Exercise materials.
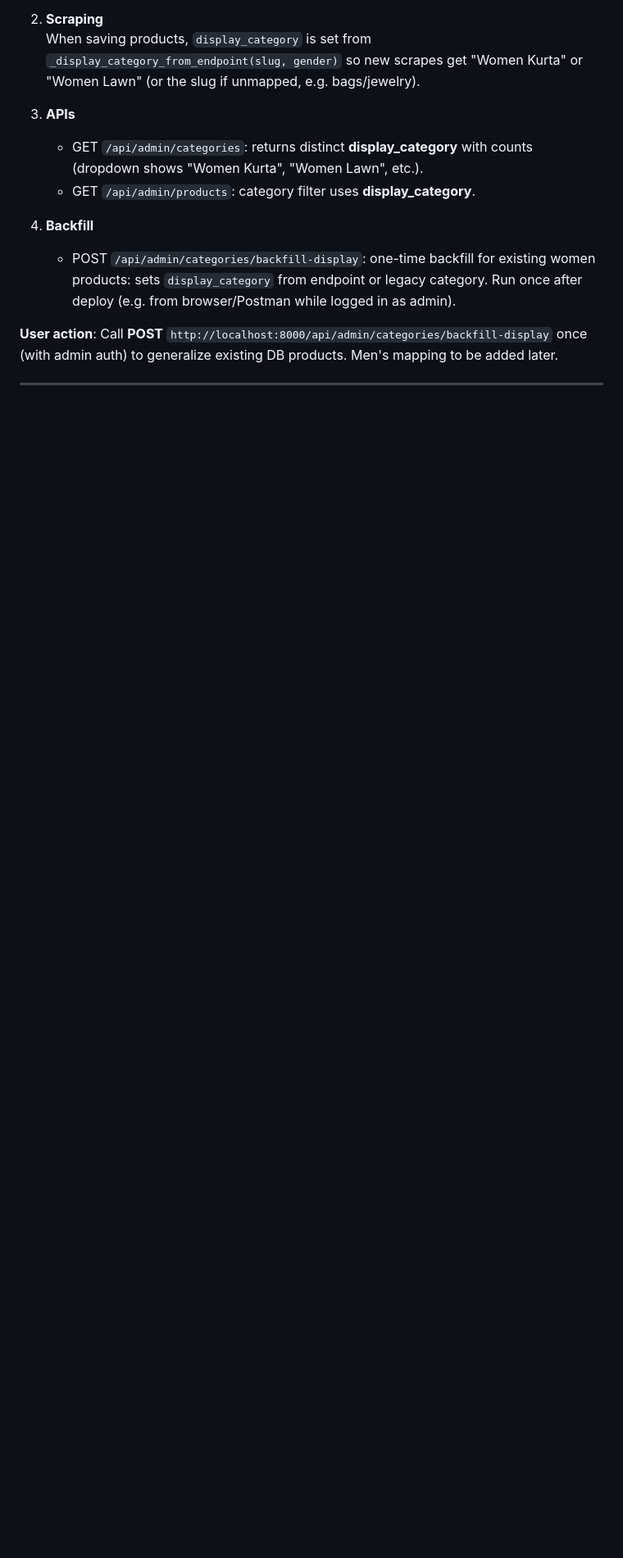
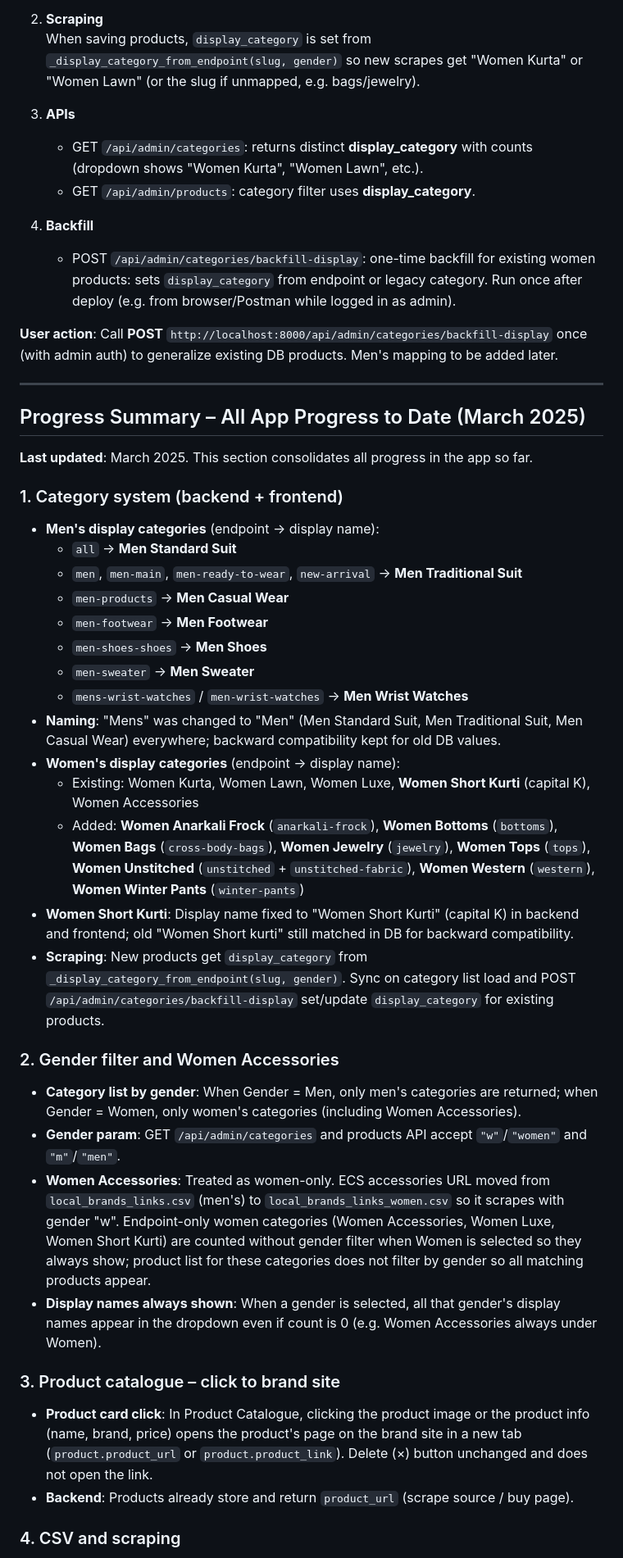
Before and after one commit to UsamaInayat/dupefinder, a Markdown page: .cursor/scratchpad.md, the part around one of its changes. Shown at 82% size. Drawn GitHub-style; blank space fills up the shorter version.

Commit message:
Scratchpad: add Progress Summary with all app progress to date (categories, gender filter, product click, CSV, backfill)
Made-with: Cursor

```diff
--- a/.cursor/scratchpad.md
+++ b/.cursor/scratchpad.md
@@ -1597,3 +1597,38 @@ If X > 0 but Y = 0, extraction/validation is still failing; if X = 0, selectors
 
 ---
 
+## Progress Summary – All App Progress to Date (March 2025)
+
+**Last updated**: March 2025. This section consolidates all progress in the app so far.
+
+### 1. Category system (backend + frontend)
+
+- **Men's display categories** (endpoint → display name):
+  - `all` → **Men Standard Suit**
+  - `men`, `men-main`, `men-ready-to-wear`, `new-arrival` → **Men Traditional Suit**
+  - `men-products` → **Men Casual Wear**
+  - `men-footwear` → **Men Footwear**
+  - `men-shoes-shoes` → **Men Shoes**
+  - `men-sweater` → **Men Sweater**
+  - `mens-wrist-watches` / `men-wrist-watches` → **Men Wrist Watches**
+- **Naming**: "Mens" was changed to "Men" (Men Standard Suit, Men Traditional Suit, Men Casual Wear) everywhere; backward compatibility kept for old DB values.
+- **Women's display categories** (endpoint → display name):
+  - Existing: Women Kurta, Women Lawn, Women Luxe, **Women Short Kurti** (capital K), Women Accessories
+  - Added: **Women Anarkali Frock** (`anarkali-frock`), **Women Bottoms** (`bottoms`), **Women Bags** (`cross-body-bags`), **Women Jewelry** (`jewelry`), **Women Tops** (`tops`), **Women Unstitched** (`unstitched` + `unstitched-fabric`), **Women Western** (`western`), **Women Winter Pants** (`winter-pants`)
+- **Women Short Kurti**: Display name fixed to "Women Short Kurti" (capital K) in backend and frontend; old "Women Short kurti" still matched in DB for backward compatibility.
+- **Scraping**: New products get `display_category` from `_display_category_from_endpoint(slug, gender)`. Sync on category list load and POST `/api/admin/categories/backfill-display` set/update `display_category` for existing products.
+
+### 2. Gender filter and Women Accessories
+
+- **Category list by gender**: When Gender = Men, only men's categories are returned; when Gender = Women, only women's categories (including Women Accessories).
+- **Gender param**: GET `/api/admin/categories` and products API accept `"w"`/`"women"` and `"m"`/`"men"`.
+- **Women Accessories**: Treated as women-only. ECS accessories URL moved from `local_brands_links.csv` (men's) to `local_brands_links_women.csv` so it scrapes with gender "w". Endpoint-only women categories (Women Accessories, Women Luxe, Women Short Kurti) are counted without gender filter when Women is selected so they always show; product list for these categories does not filter by gender so all matching products appear.
+- **Display names always shown**: When a gender is selected, all that gender's display names appear in the dropdown even if count is 0 (e.g. Women Accessories always under Women).
+
+### 3. Product catalogue – click to brand site
+
+- **Product card click**: In Product Catalogue, clicking the product image or the product info (name, brand, price) opens the product's page on the brand site in a new tab (`product.product_url` or `product.product_link`). Delete (×) button unchanged and does not open the link.
+- **Backend**: Products already store and return `product_url` (scrape source / buy page).
+
+### 4. CSV and scraping
+
```
Also changed, not shown: other parts of .cursor/scratchpad.md (+15 -0 lines).
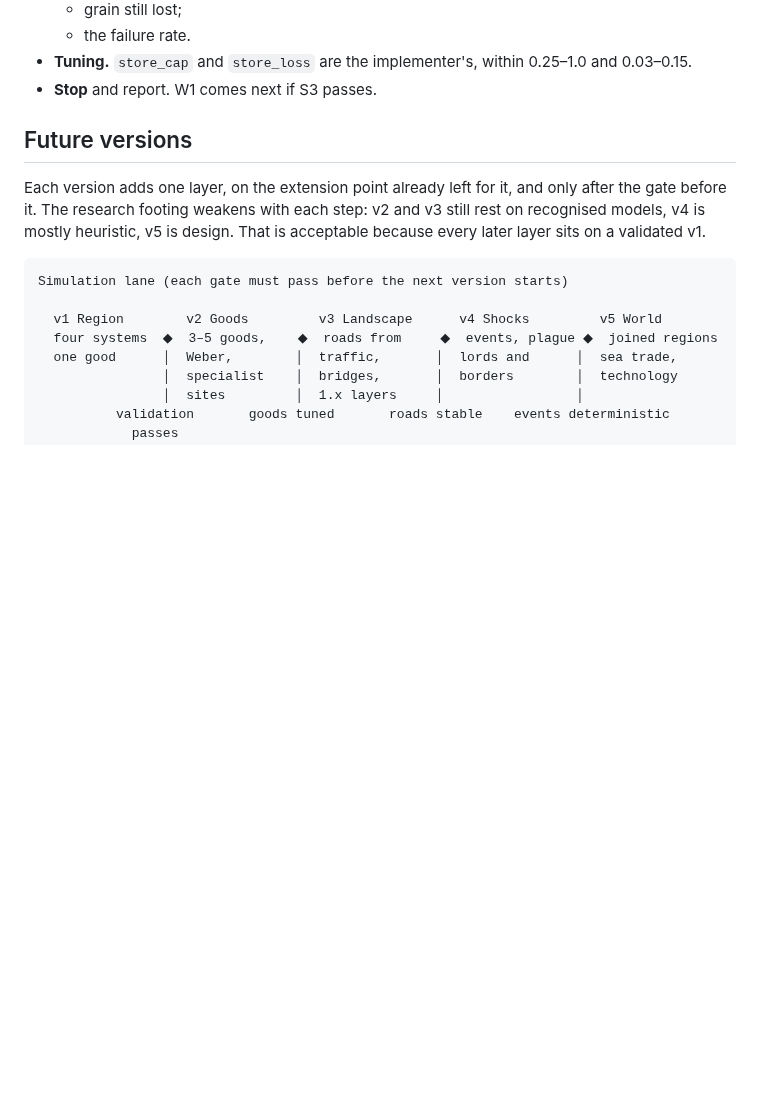
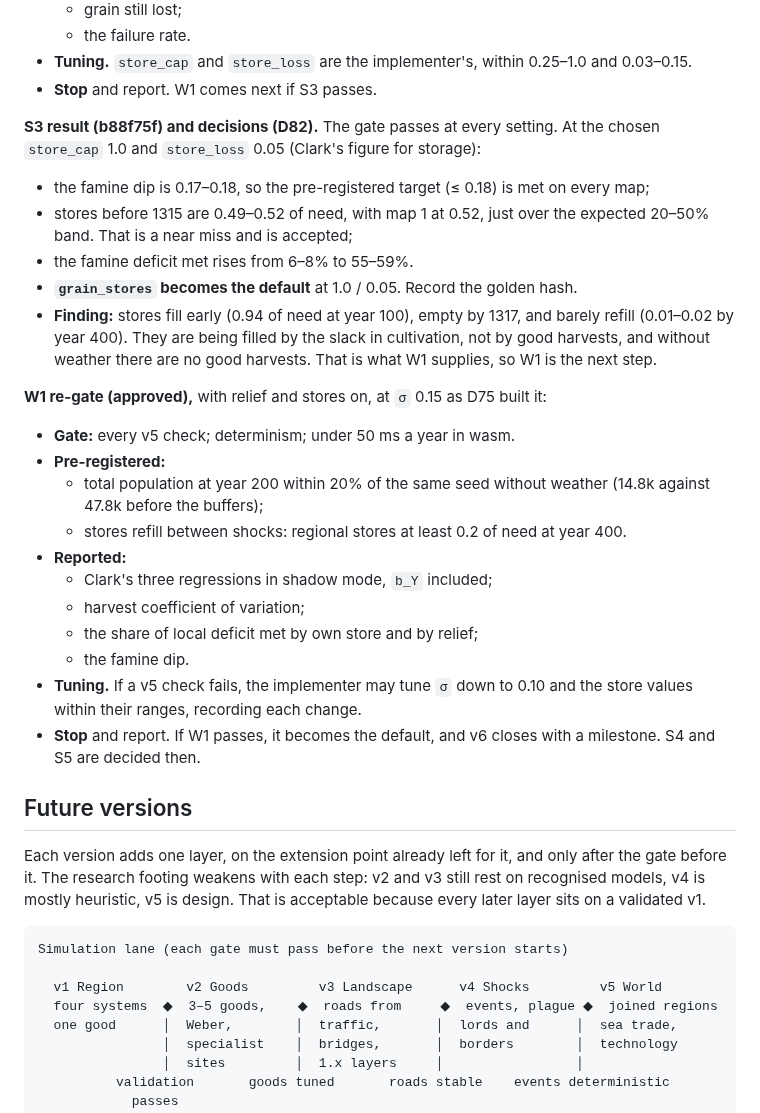
Before and after one commit to tenebrius/Hinterlands, a Markdown page: docs/foundation.md, the part around the change. Drawn GitHub-style; blank space fills up the shorter version.

Commit message:
v6 markets, designer: S3 stores accepted as default at 1.0/0.05 (D82); W1 re-gated with buffers on, pre-registered expectations
Co-Authored-By: Claude Opus 5.5 <noreply@anthropic.com>
Claude-Session: https://claude.ai/code/session_01FV7PafZcE8MXsZnCyjBuYd

```diff
--- a/docs/foundation.md
+++ b/docs/foundation.md
@@ -654,6 +654,26 @@ Then stop. The designer reviews the note before any S2 code is written.
 - **Tuning.** `store_cap` and `store_loss` are the implementer's, within 0.25–1.0 and 0.03–0.15.
 - **Stop** and report. W1 comes next if S3 passes.
 
+**S3 result (b88f75f) and decisions (D82).** The gate passes at every setting. At the chosen `store_cap` 1.0 and `store_loss` 0.05 (Clark's figure for storage):
+- the famine dip is 0.17–0.18, so the pre-registered target (≤ 0.18) is met on every map;
+- stores before 1315 are 0.49–0.52 of need, with map 1 at 0.52, just over the expected 20–50% band. That is a near miss and is accepted;
+- the famine deficit met rises from 6–8% to 55–59%.
+- **`grain_stores` becomes the default** at 1.0 / 0.05. Record the golden hash.
+- **Finding:** stores fill early (0.94 of need at year 100), empty by 1317, and barely refill (0.01–0.02 by year 400). They are being filled by the slack in cultivation, not by good harvests, and without weather there are no good harvests. That is what W1 supplies, so W1 is the next step.
+
+**W1 re-gate (approved),** with relief and stores on, at `σ` 0.15 as D75 built it:
+- **Gate:** every v5 check; determinism; under 50 ms a year in wasm.
+- **Pre-registered:**
+  - total population at year 200 within 20% of the same seed without weather (14.8k against 47.8k before the buffers);
+  - stores refill between shocks: regional stores at least 0.2 of need at year 400.
+- **Reported:**
+  - Clark's three regressions in shadow mode, `b_Y` included;
+  - harvest coefficient of variation;
+  - the share of local deficit met by own store and by relief;
+  - the famine dip.
+- **Tuning.** If a v5 check fails, the implementer may tune `σ` down to 0.10 and the store values within their ranges, recording each change.
+- **Stop** and report. If W1 passes, it becomes the default, and v6 closes with a milestone. S4 and S5 are decided then.
+
 
 ## Future versions
 
```
Also changed, not shown: docs/designer-context.md (+2 -1 lines).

Task to complete. Print every record exactly without the images.

Worked solution.
Before and after one commit to UsamaInayat/dupefinder, a Markdown page: .cursor/scratchpad.md, the part around one of its changes. Shown at 82% size. Drawn GitHub-style; blank space fills up the shorter version.

Commit message:
Scratchpad: add Progress Summary with all app progress to date (categories, gender filter, product click, CSV, backfill)
Made-with: Cursor

```diff
--- a/.cursor/scratchpad.md
+++ b/.cursor/scratchpad.md
@@ -1597,3 +1597,38 @@ If X > 0 but Y = 0, extraction/validation is still failing; if X = 0, selectors
 
 ---
 
+## Progress Summary – All App Progress to Date (March 2025)
+
+**Last updated**: March 2025. This section consolidates all progress in the app so far.
+
+### 1. Category system (backend + frontend)
+
+- **Men's display categories** (endpoint → display name):
+  - `all` → **Men Standard Suit**
+  - `men`, `men-main`, `men-ready-to-wear`, `new-arrival` → **Men Traditional Suit**
+  - `men-products` → **Men Casual Wear**
+  - `men-footwear` → **Men Footwear**
+  - `men-shoes-shoes` → **Men Shoes**
+  - `men-sweater` → **Men Sweater**
+  - `mens-wrist-watches` / `men-wrist-watches` → **Men Wrist Watches**
+- **Naming**: "Mens" was changed to "Men" (Men Standard Suit, Men Traditional Suit, Men Casual Wear) everywhere; backward compatibility kept for old DB values.
+- **Women's display categories** (endpoint → display name):
+  - Existing: Women Kurta, Women Lawn, Women Luxe, **Women Short Kurti** (capital K), Women Accessories
+  - Added: **Women Anarkali Frock** (`anarkali-frock`), **Women Bottoms** (`bottoms`), **Women Bags** (`cross-body-bags`), **Women Jewelry** (`jewelry`), **Women Tops** (`tops`), **Women Unstitched** (`unstitched` + `unstitched-fabric`), **Women Western** (`western`), **Women Winter Pants** (`winter-pants`)
+- **Women Short Kurti**: Display name fixed to "Women Short Kurti" (capital K) in backend and frontend; old "Women Short kurti" still matched in DB for backward compatibility.
+- **Scraping**: New products get `display_category` from `_display_category_from_endpoint(slug, gender)`. Sync on category list load and POST `/api/admin/categories/backfill-display` set/update `display_category` for existing products.
+
+### 2. Gender filter and Women Accessories
+
+- **Category list by gender**: When Gender = Men, only men's categories are returned; when Gender = Women, only women's categories (including Women Accessories).
+- **Gender param**: GET `/api/admin/categories` and products API accept `"w"`/`"women"` and `"m"`/`"men"`.
+- **Women Accessories**: Treated as women-only. ECS accessories URL moved from `local_brands_links.csv` (men's) to `local_brands_links_women.csv` so it scrapes with gender "w". Endpoint-only women categories (Women Accessories, Women Luxe, Women Short Kurti) are counted without gender filter when Women is selected so they always show; product list for these categories does not filter by gender so all matching products appear.
+- **Display names always shown**: When a gender is selected, all that gender's display names appear in the dropdown even if count is 0 (e.g. Women Accessories always under Women).
+
+### 3. Product catalogue – click to brand site
+
+- **Product card click**: In Product Catalogue, clicking the product image or the product info (name, brand, price) opens the product's page on the brand site in a new tab (`product.product_url` or `product.product_link`). Delete (×) button unchanged and does not open the link.
+- **Backend**: Products already store and return `product_url` (scrape source / buy page).
+
+### 4. CSV and scraping
+
```
Also changed, not shown: other parts of .cursor/scratchpad.md (+15 -0 lines).
Before and after one commit to tenebrius/Hinterlands, a Markdown page: docs/foundation.md, the part around the change. Drawn GitHub-style; blank space fills up the shorter version.

Commit message:
v6 markets, designer: S3 stores accepted as default at 1.0/0.05 (D82); W1 re-gated with buffers on, pre-registered expectations
Co-Authored-By: Claude Opus 5.5 <noreply@anthropic.com>
Claude-Session: https://claude.ai/code/session_01FV7PafZcE8MXsZnCyjBuYd

```diff
--- a/docs/foundation.md
+++ b/docs/foundation.md
@@ -654,6 +654,26 @@ Then stop. The designer reviews the note before any S2 code is written.
 - **Tuning.** `store_cap` and `store_loss` are the implementer's, within 0.25–1.0 and 0.03–0.15.
 - **Stop** and report. W1 comes next if S3 passes.
 
+**S3 result (b88f75f) and decisions (D82).** The gate passes at every setting. At the chosen `store_cap` 1.0 and `store_loss` 0.05 (Clark's figure for storage):
+- the famine dip is 0.17–0.18, so the pre-registered target (≤ 0.18) is met on every map;
+- stores before 1315 are 0.49–0.52 of need, with map 1 at 0.52, just over the expected 20–50% band. That is a near miss and is accepted;
+- the famine deficit met rises from 6–8% to 55–59%.
+- **`grain_stores` becomes the default** at 1.0 / 0.05. Record the golden hash.
+- **Finding:** stores fill early (0.94 of need at year 100), empty by 1317, and barely refill (0.01–0.02 by year 400). They are being filled by the slack in cultivation, not by good harvests, and without weather there are no good harvests. That is what W1 supplies, so W1 is the next step.
+
+**W1 re-gate (approved),** with relief and stores on, at `σ` 0.15 as D75 built it:
+- **Gate:** every v5 check; determinism; under 50 ms a year in wasm.
+- **Pre-registered:**
+  - total population at year 200 within 20% of the same seed without weather (14.8k against 47.8k before the buffers);
+  - stores refill between shocks: regional stores at least 0.2 of need at year 400.
+- **Reported:**
+  - Clark's three regressions in shadow mode, `b_Y` included;
+  - harvest coefficient of variation;
+  - the share of local deficit met by own store and by relief;
+  - the famine dip.
+- **Tuning.** If a v5 check fails, the implementer may tune `σ` down to 0.10 and the store values within their ranges, recording each change.
+- **Stop** and report. If W1 passes, it becomes the default, and v6 closes with a milestone. S4 and S5 are decided then.
+
 
 ## Future versions
 
```
Also changed, not shown: docs/designer-context.md (+2 -1 lines).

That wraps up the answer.